Ricky Rubio is in Sacramento tonight with the Minnesota Timberwolves, but since the Spanish sensation made the T-wolves wait two years for his services, the Kings get a pass on that one. But then there are all the others: Jrue Holiday is an All-Star. Brandon Jennings is starting to win. Darren Collison, Jeff Teague and Eric Maynor can play. Ty Lawson is the MVP on a Denver Nuggets team that runs and rebounds and dunks and leaves opponents gasping in thin air.
And now here comes Toney Douglas. Mercifully, here comes Toney Douglas. Douglas, Patrick Patterson and Cole Aldrich have made Kings fans forget about rookie Thomas Robinson, Francisco Garcia and Tyler Honeycutt, and applaud the trade that was depicted in the national media as a panic move and a money grab.
While it's too early to fully assess the Feb. 20 trade one move can lead to better moves the newcomers have brought energy and intensity, and, particularly in the case of Douglas, reintroduced the concept of harassing, extended defenses. It's been how long now since Bobby Jackson made a nuisance of himself?
"Players hate being pressured, being picked up early," Smart said. "It tires them out. Control the ball from the point of attack."
Douglas says his passion for defense was a revelation. He played "no defense" as a prep star in Jonesboro, Ga., played very little defense during his freshman season at Auburn, and became interested in containing opponents only after transferring to Florida State and matching up against North Carolina's Lawson, among others.
"I didn't want to get embarrassed in the ACC," Douglas said, "and after a while, I wanted to be known as a dynamic defender. Now, if I'm not pressuring the ball, I hate it. I can't just sit back and let a guy shoot and dribble."
In the Kings' wildly entertaining victory Tuesday over the Clippers, the 6-foot-2, 185-pound Douglas was a royal pain. He frustrated Chris Paul throughout using his long arms and quick hands to deflect balls, his strong legs and low center of gravity to impede the All-Star's movement.
His barrage of three-pointers and his team-high seven assists were bonuses; most NBA scouts retain reservations about Douglas' decisions and playmaking.
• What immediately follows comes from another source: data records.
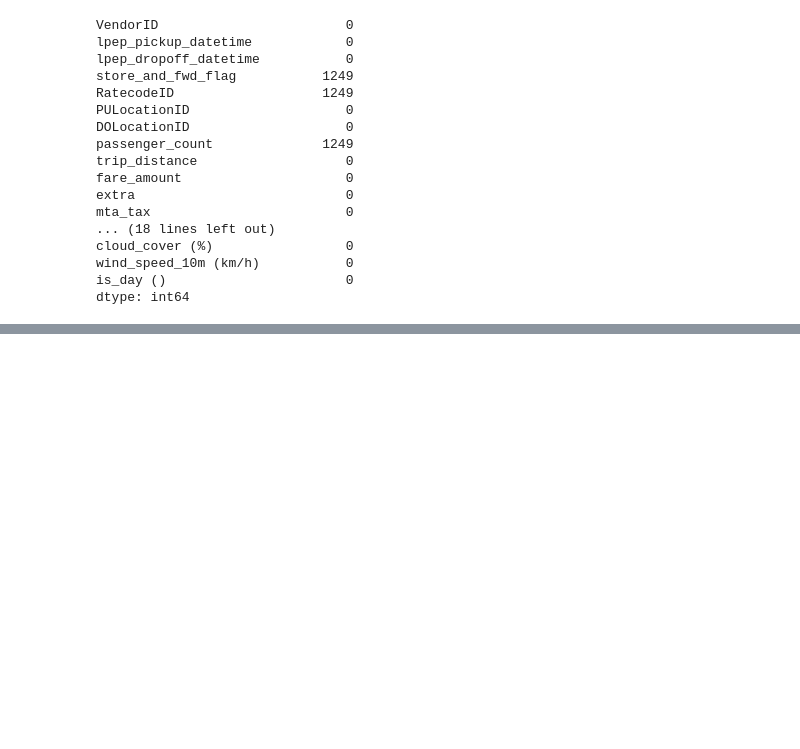
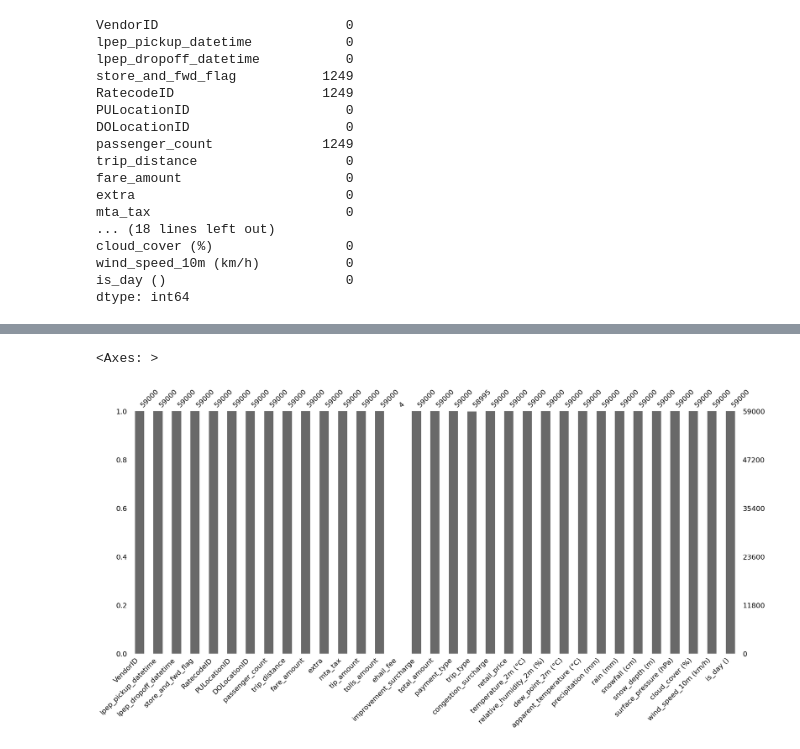
Before and after one commit to mklimek001/data-exploration, a Jupyter notebook: merge_nyc_with_weather_and_oil_prices.ipynb, the cells around one changed output, grey strips where cells are left out. Saved outputs shown, nothing was run; the diff lists cells and outputs as text; code cells hidden in the pictures; blank space fills up the shorter version.

```diff
--- a/merge_nyc_with_weather_and_oil_prices.ipynb
+++ b/merge_nyc_with_weather_and_oil_prices.ipynb
@@ -277,0 +367,7 @@ memory usage: 1.5+ MB
+# %%
+import missingno as msno
+
+msno.bar(choosen_df)
+# %% [output]
+<Axes: >
+[figure, added]
```
Also changed, not shown: parts of 31 cells of this notebook.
Nonetheless, Smart has a need to fill, Douglas senses an opportunity, and on and on it goes.
Call The Bee's Ailene Voisin (916) 321-1208 and follow her on Twitter @ailene_voisin.